[What you are asked to do] What is the count of lines below that include "timer"? Reply with nothing else.

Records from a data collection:
↓↓↓
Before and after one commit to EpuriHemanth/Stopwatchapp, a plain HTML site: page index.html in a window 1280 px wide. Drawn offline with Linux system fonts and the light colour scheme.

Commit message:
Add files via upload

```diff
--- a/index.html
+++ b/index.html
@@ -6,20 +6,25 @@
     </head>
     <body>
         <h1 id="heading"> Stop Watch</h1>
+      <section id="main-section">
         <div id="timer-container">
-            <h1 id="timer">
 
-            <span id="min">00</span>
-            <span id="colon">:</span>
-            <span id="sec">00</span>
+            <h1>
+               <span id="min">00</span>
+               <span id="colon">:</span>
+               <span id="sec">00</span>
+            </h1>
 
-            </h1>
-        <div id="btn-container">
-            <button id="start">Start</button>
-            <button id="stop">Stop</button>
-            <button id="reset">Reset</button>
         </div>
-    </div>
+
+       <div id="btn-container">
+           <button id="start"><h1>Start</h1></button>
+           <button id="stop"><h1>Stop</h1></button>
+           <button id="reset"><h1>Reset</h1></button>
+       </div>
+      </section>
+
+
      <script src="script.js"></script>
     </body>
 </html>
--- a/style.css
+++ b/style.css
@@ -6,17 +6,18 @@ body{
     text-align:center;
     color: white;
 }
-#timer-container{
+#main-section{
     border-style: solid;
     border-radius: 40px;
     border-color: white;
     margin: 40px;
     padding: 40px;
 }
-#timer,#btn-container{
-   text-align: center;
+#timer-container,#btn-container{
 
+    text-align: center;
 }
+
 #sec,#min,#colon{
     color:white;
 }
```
↑↑↑
[Result] 5